    Mountain Man Supporter! Supporter

    I seriously have no idea what you are trying to do or accomplish, but looking at already graded coins without any information on the label is a real waste of time. It is a PCGS MS64 and nothing more. I'd strongly advise you to stay away for most of the YouTube videos.
    Inspector43 likes this.
  4. That's were these amazing coin action videos guide me on sorta what to look for.guess there just show bling.
  5. furryfrog02

    furryfrog02 Well-Known Member

    Spell check is your friend.
    Those red squiggly lines under a word mean it isn't spelled correctly.

    Grammar is also important.
    GH#75, Clawcoins and lordmarcovan like this.
  6. Inspector43

    Inspector43 Celebrating 75 Years Active Collecting Supporter

    Looks like a worn die to me.
  7. Mountain Man

    Mountain Man Supporter! Supporter

    I could be wrong, but I believe English is his second language, at least that's the assumption I was going on.
  8. You should see the crazyPcrazy I got. Or I can try post them. but one looks like a Islamic coin stamped on a penny for
    So now your all mad only race and language beginnings. A new guy with good eye sight. goingand now your going to proceed and race hate crime Aon language cell phberrier.A one touch screen is not made for accurate typing but facilitating of it. Just keep it to yourself now.thanks for your input.
  9. gronnh20

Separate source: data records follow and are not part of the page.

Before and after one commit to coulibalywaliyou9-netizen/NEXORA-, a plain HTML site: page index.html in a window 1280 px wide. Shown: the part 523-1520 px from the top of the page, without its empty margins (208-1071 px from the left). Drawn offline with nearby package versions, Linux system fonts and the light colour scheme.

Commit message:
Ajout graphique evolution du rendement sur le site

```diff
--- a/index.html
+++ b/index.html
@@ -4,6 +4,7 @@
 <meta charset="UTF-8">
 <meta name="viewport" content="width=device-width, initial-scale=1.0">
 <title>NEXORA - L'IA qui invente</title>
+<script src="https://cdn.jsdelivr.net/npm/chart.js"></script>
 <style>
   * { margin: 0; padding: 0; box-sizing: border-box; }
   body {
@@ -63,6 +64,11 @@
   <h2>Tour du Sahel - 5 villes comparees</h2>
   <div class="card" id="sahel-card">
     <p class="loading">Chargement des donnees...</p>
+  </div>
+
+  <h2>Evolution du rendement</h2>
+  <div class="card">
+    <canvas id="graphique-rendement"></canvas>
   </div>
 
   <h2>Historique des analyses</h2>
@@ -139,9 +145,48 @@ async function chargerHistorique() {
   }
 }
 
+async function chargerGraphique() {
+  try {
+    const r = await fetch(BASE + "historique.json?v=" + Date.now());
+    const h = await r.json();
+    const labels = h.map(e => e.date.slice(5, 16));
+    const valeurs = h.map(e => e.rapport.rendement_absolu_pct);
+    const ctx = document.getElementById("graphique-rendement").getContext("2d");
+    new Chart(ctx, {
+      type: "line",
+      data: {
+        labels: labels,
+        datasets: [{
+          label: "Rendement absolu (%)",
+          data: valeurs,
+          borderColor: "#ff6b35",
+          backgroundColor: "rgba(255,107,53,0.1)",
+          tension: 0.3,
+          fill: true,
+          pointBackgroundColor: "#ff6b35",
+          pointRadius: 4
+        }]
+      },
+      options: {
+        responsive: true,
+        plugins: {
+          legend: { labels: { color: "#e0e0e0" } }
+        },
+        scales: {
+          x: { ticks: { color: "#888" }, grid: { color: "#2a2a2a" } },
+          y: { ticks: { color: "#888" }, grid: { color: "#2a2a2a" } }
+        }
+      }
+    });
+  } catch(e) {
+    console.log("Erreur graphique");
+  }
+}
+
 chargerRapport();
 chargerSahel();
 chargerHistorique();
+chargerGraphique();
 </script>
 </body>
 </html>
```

    gronnh20 Well-Known Member

    The reverse design that appears on the 1960 Jefferson nickel is the same design that has been used since 1939. The reverse design of the Jefferson nickel went through a minor design change in 1967. The change in design effected the door area of Monticello. I do believe there is a design transition error for that design change. Whether the transition error is in 1966 or 1967, I don't know. @Marco A. Lopez feel free to use the search function to look on this site in the error section. It is not an error that has much following, probably due to the change was so minor.

    The YouTube videos are there just to entice you into watching their videos. Click-Bait. Stay with more known numismatist authors, such as, Cherrypickers' Guide or well know on-line references.
    Inspector43 likes this.
  10. gronnh20

    gronnh20 Well-Known Member

  11. cpm9ball

    cpm9ball CANNOT RE-MEMBER

    By any chance, are you related to someone called *DoubleDiamond*?
    furryfrog02 likes this.
  12. furryfrog02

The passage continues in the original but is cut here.